SolidFire provides new fuel for NetApp’s flash storage and CDOT strategies

Customers increasingly turn to flash storage to accelerate mission critical workload performance, as solid state drive (SSD) prices decline and niche and mainstream pureplay vendors alike invest heavily in solution development. For its part, NetApp has struggled to capture fast-growing demand for flash solutions against delayed and mismanaged product rollouts, leading to the discontinuation of its Flash Array offering. In February 2016, NetApp closed its $870 million acquisition of all-flash systems provider SolidFire.

SolidFire will help NetApp accommodate the flash storage requirements of large-scale, multitenant data centers. As a result, it carries the opportunity to rejuvenate NetApp’s storage business and provide critical fuel to revenue and profits as demand for stand-alone spinning disk arrays declines.

SolidFire brings to NetApp a scalable, software-defined flash storage architecture that has gained traction with large service providers, including Rackspace, globally. TBR believes the integration of SolidFire with NetApp’s mature brand cachet creates accretive opportunity for NetApp to capitalize on the creep of hyper-scalability into large enterprises.

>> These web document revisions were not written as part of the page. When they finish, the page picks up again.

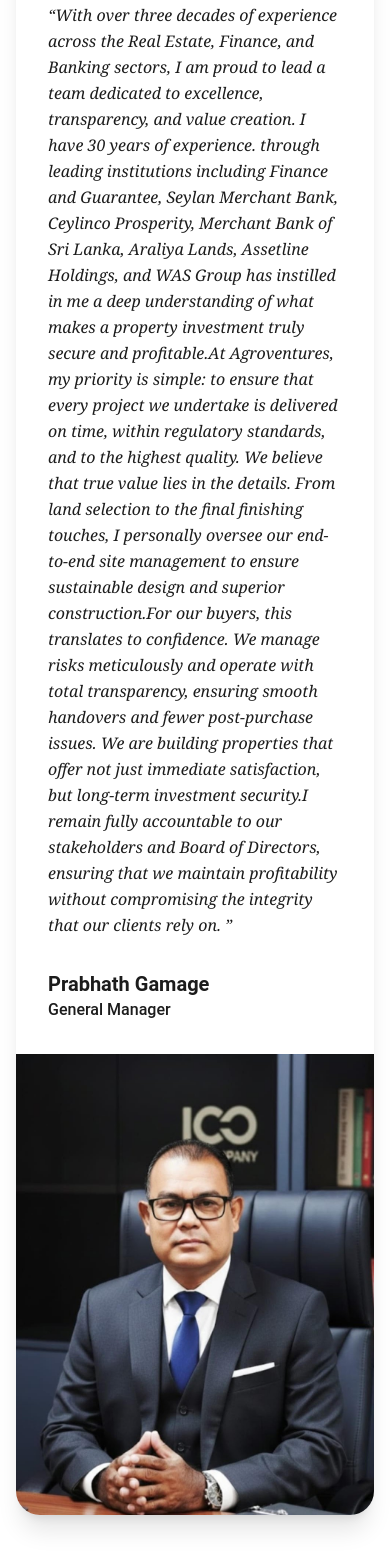
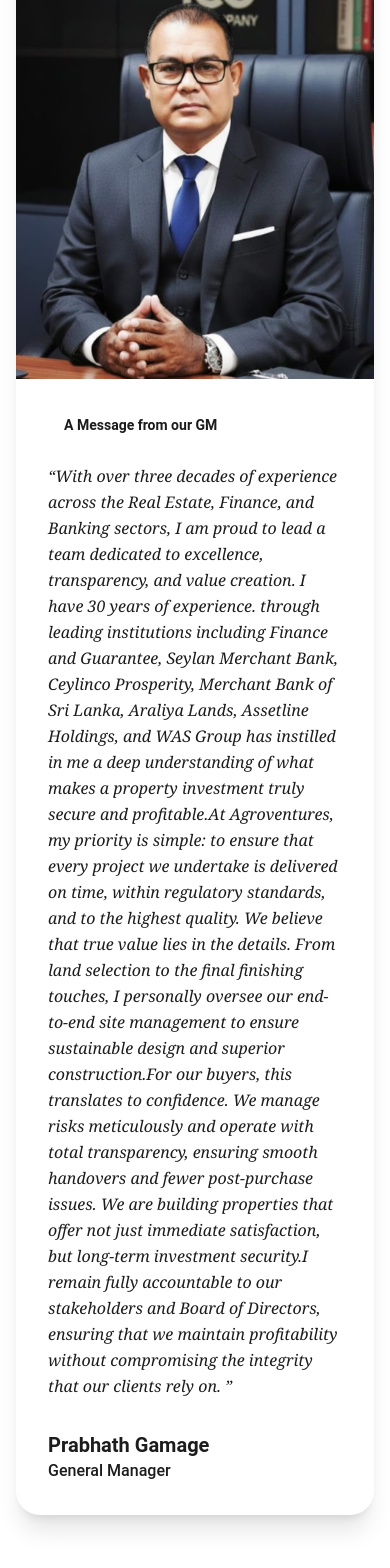
Before and after one commit to agroventures/property-development, a React (Vite) app: page /about in a window 390 px wide. Shown: the part 7853-9421 px from the top of the page. Built offline with nearby package versions, Linux system fonts and the light colour scheme.

Commit message:
Update TeamSection.jsx

```diff
--- a/src/components/About/TeamSection.jsx
+++ b/src/components/About/TeamSection.jsx
@@ -88,7 +88,14 @@ const TeamSection = () => {
         </div> */}
 
         <div className="mb-24 bg-white rounded-3xl overflow-hidden shadow-xl flex flex-col md:flex-row items-center">
-          <div className="w-full md:w-3/5 p-8 md:p-12 lg:p-16">
+          <div className="w-full md:w-2/5 md:order-2">
+            <img
+              src="/images/team/prabhath.jpg"
+              alt="Prabhath Gamage"
+              className="h-full object-cover"
+            />
+          </div>
+          <div className="w-full md:w-3/5 p-8 md:p-12 lg:p-16 md:order-1">
             <div className="inline-block px-4 py-1 rounded-full bg-primary-100 text-primary-700 text-sm font-semibold mb-6">
               A Message from our GM
             </div>
@@ -100,13 +107,6 @@ const TeamSection = () => {
               <p className="text-primary-600 font-medium">General Manager</p>
             </div>
           </div>
-          <div className="w-full md:w-2/5">
-            <img
-              src="/images/team/prabhath.jpg"
-              alt="Prabhath Gamage"
-              className="h-full object-cover"
-            />
-          </div>
         </div>
       </div>
     </section>
```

The SolidFire architecture will augment NetApp’s CDOT-led Data Fabric strategy, which centers on providing seamless data integration and management and accelerated workload performance across hybrid clouds. As customers turn to hybrid cloud models to increase the performance and agility of business critical workloads, TBR believes that NetApp will find many opportunities to differentiate with SolidFire.